**ACTIVITY**
What lines of the material below include the string "components"? Copy all of them.

**THE DATA**
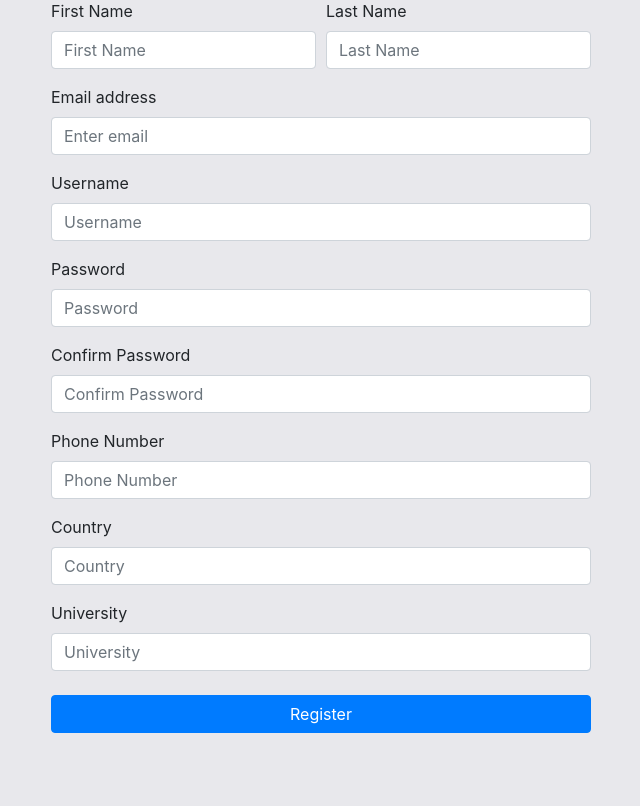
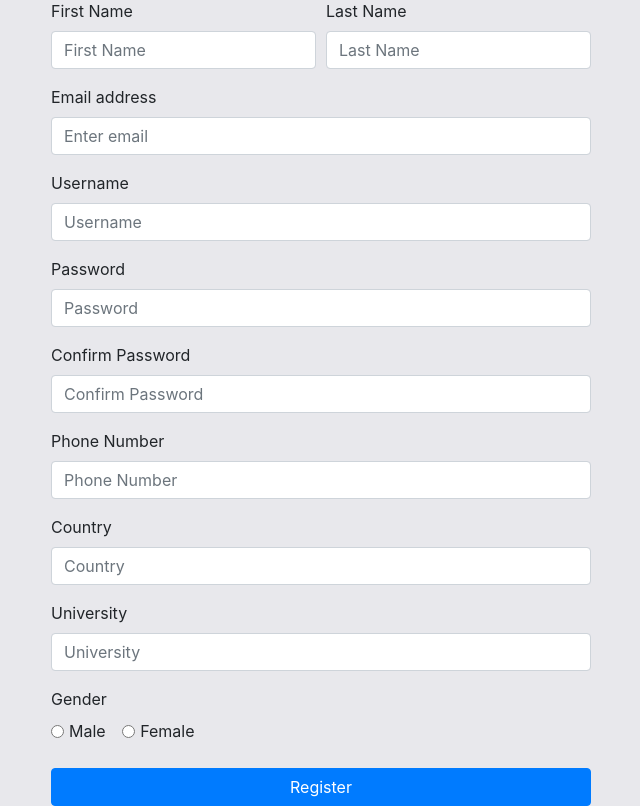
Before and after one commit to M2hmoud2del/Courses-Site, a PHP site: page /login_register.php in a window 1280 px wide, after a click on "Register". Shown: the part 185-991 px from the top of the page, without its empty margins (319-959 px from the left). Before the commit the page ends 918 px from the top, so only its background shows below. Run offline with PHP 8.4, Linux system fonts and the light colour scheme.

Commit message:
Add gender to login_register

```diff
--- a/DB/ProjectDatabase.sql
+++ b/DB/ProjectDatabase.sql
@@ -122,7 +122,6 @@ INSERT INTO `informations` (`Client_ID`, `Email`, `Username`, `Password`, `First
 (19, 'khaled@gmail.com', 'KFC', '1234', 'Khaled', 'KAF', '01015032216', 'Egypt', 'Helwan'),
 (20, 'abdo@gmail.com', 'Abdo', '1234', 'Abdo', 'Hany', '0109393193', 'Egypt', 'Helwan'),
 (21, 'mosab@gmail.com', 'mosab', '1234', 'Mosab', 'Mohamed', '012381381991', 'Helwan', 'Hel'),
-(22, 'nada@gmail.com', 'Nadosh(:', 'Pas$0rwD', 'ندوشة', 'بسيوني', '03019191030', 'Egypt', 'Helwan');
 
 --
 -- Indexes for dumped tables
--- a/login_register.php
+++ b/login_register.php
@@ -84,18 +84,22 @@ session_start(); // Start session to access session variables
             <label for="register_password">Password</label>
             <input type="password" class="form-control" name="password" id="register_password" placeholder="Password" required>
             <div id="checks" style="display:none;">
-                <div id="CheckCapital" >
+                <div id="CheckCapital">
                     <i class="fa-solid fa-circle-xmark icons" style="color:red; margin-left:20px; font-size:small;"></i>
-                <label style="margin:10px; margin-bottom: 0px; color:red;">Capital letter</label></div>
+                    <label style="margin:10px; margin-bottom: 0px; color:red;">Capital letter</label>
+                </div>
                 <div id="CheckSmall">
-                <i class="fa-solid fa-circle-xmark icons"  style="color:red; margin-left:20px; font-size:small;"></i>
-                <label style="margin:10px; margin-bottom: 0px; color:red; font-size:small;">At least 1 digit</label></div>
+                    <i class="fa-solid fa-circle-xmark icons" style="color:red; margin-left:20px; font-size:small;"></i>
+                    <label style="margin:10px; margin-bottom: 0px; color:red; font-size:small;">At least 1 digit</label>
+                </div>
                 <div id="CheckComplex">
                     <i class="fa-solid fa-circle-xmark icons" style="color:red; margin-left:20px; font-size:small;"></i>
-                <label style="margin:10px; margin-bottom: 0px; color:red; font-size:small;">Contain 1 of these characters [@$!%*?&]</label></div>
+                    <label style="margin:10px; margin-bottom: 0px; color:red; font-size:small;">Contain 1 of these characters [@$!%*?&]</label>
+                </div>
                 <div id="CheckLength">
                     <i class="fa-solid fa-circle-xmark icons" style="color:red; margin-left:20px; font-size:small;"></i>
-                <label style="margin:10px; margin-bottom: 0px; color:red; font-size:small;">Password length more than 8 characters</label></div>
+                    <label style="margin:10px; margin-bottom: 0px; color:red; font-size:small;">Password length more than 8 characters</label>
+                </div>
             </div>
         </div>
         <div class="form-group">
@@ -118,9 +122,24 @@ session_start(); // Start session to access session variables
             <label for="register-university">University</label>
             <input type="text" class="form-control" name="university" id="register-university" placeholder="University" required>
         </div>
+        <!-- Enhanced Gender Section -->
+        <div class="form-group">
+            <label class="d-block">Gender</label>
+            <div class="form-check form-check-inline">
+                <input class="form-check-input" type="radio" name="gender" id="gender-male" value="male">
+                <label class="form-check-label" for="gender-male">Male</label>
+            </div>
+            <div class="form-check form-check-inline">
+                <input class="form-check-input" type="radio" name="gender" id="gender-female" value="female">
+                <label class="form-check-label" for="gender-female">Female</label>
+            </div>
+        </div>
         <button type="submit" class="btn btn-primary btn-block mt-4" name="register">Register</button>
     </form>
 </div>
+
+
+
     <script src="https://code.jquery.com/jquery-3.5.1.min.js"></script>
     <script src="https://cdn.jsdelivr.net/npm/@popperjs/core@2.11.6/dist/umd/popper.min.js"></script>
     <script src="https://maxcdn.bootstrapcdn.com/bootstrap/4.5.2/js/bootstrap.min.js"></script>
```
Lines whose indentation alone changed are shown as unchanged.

* * *

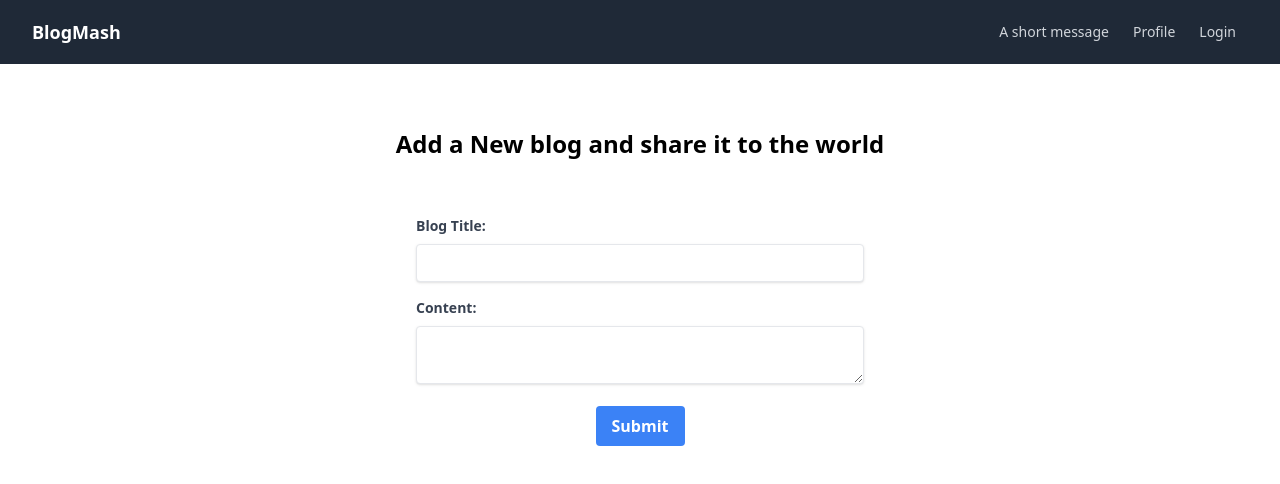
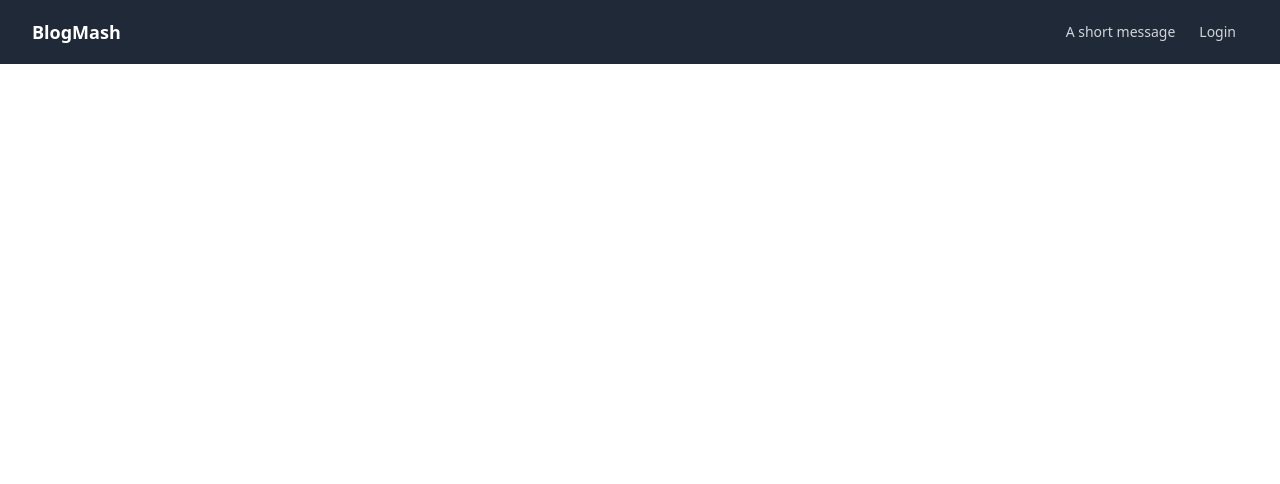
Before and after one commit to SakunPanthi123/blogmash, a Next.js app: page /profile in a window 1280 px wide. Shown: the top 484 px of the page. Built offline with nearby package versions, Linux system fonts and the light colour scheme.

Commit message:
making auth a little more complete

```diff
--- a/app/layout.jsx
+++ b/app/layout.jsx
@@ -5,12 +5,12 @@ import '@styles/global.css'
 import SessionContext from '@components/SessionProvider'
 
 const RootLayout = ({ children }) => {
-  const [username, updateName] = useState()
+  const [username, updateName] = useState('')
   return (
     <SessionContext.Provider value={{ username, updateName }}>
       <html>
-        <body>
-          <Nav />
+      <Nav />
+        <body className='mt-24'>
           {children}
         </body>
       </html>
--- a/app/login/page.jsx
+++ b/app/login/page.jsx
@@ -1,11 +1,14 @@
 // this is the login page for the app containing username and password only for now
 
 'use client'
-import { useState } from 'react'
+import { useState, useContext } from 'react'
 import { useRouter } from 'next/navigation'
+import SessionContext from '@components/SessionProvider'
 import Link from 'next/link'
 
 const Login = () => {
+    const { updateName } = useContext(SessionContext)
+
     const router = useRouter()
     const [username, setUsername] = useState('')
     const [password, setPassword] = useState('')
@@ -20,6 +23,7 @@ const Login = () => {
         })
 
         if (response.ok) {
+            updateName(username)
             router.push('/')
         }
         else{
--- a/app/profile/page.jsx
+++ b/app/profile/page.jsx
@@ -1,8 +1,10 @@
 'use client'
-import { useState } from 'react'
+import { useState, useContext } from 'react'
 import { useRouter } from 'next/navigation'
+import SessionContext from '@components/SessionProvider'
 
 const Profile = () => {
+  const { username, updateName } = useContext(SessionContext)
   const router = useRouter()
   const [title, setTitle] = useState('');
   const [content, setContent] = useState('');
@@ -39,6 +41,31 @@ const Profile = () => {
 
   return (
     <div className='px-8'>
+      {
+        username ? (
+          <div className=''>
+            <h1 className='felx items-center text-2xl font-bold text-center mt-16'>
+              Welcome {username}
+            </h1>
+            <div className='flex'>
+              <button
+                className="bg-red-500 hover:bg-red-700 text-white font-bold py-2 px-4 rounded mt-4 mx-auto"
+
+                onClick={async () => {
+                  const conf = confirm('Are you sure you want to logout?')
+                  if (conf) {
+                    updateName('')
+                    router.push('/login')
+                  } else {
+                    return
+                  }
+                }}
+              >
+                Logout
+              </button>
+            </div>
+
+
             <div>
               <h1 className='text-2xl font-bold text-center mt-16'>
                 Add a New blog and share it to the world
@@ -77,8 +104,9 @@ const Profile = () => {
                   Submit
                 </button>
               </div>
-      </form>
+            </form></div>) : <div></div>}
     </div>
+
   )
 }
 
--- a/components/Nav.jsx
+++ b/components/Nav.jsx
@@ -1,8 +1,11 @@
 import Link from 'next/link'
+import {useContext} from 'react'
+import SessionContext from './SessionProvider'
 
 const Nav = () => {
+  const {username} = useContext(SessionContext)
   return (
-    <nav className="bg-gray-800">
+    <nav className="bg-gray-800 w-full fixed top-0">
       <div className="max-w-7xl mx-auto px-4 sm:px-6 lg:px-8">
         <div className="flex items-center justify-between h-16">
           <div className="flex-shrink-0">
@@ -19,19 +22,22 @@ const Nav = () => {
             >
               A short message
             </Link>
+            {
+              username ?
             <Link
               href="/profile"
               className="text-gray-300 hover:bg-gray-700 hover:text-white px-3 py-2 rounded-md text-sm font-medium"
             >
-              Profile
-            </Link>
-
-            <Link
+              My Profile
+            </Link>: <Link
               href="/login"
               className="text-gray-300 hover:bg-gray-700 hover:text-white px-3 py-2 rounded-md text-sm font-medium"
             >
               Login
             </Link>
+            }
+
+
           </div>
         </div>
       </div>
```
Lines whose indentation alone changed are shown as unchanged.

==

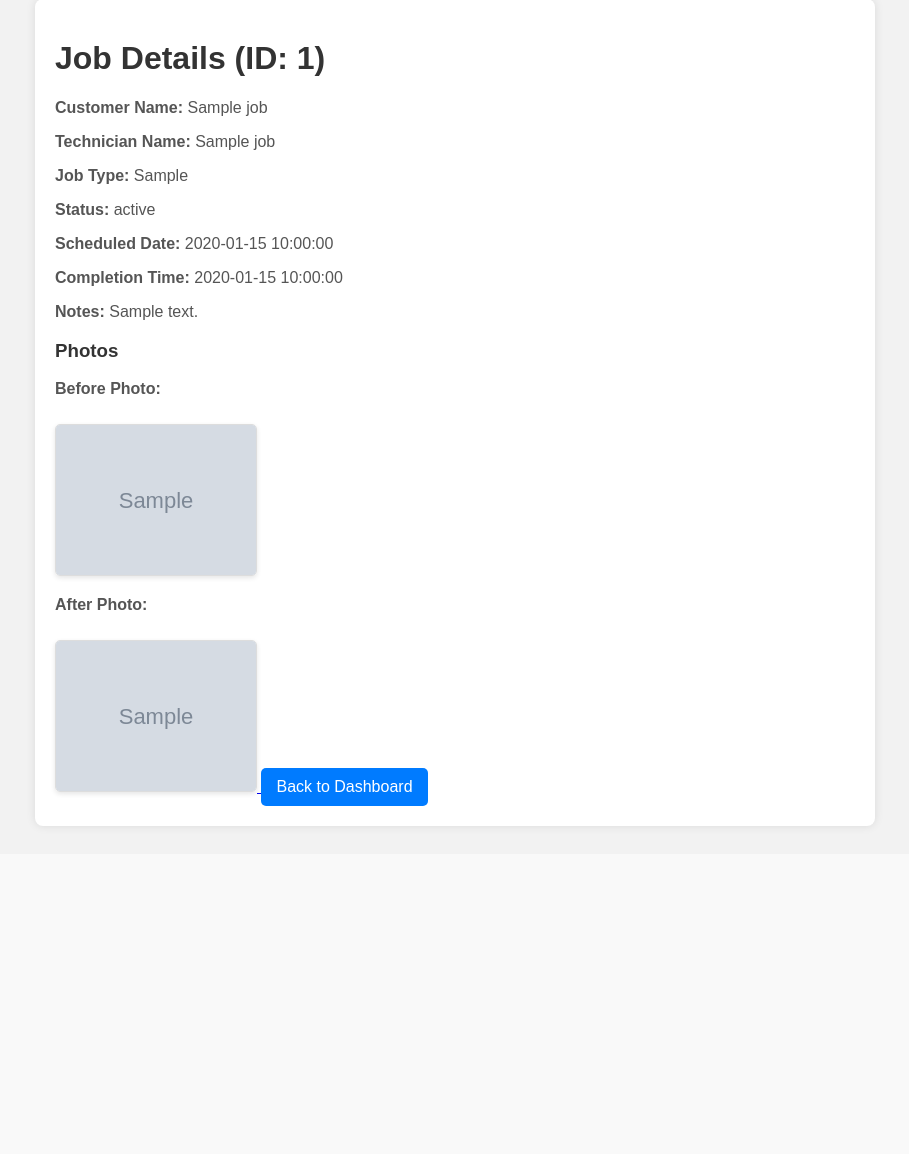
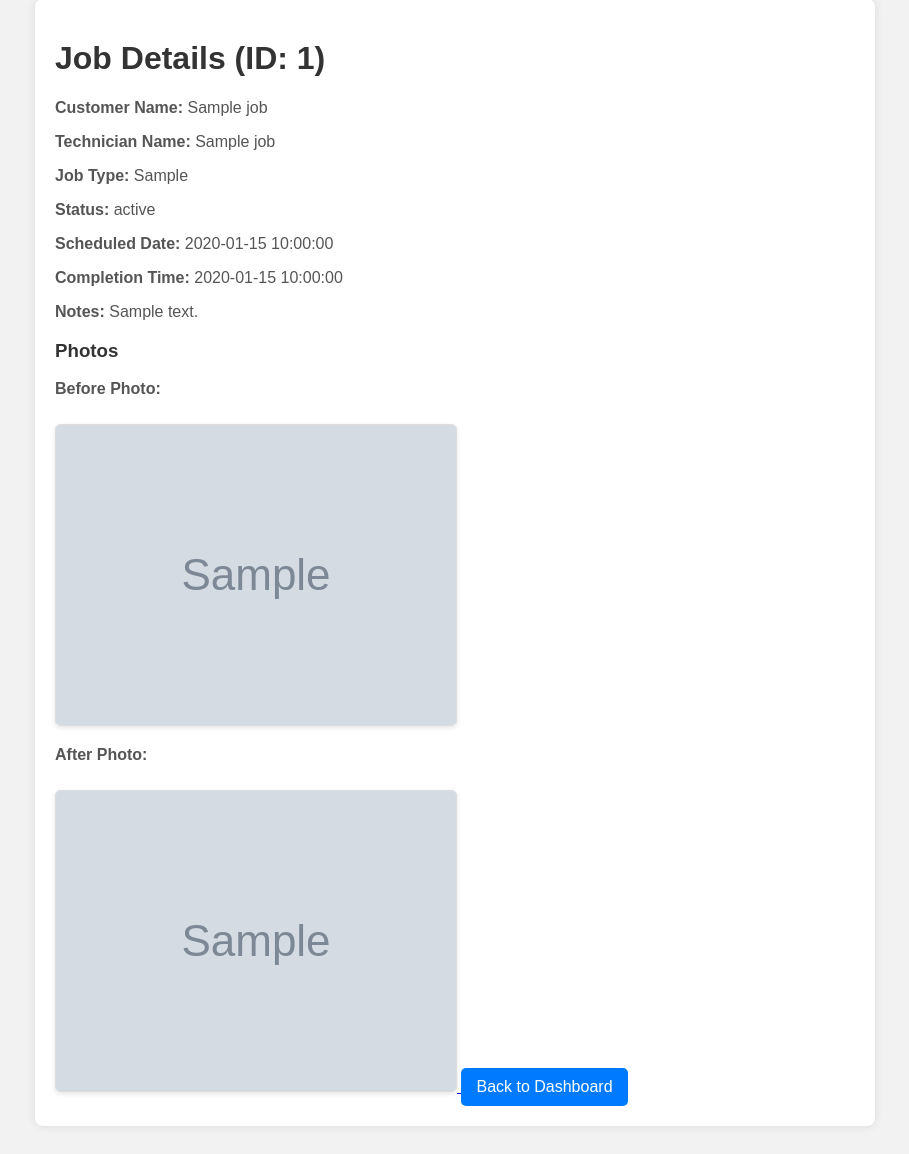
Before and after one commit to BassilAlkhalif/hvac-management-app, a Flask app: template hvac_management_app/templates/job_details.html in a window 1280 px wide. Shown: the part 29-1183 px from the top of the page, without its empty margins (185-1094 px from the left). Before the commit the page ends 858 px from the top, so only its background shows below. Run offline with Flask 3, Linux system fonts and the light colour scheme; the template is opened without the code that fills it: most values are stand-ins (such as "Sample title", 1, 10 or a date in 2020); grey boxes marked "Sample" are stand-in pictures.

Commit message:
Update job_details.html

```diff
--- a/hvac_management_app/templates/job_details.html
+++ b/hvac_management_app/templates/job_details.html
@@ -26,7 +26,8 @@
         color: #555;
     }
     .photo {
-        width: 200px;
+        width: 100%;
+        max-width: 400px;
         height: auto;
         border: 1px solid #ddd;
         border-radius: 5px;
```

**SOLUTION TO THE PROBLEM**
 import SessionContext from '@components/SessionProvider'
+import SessionContext from '@components/SessionProvider'
+import SessionContext from '@components/SessionProvider'
--- a/components/Nav.jsx
+++ b/components/Nav.jsx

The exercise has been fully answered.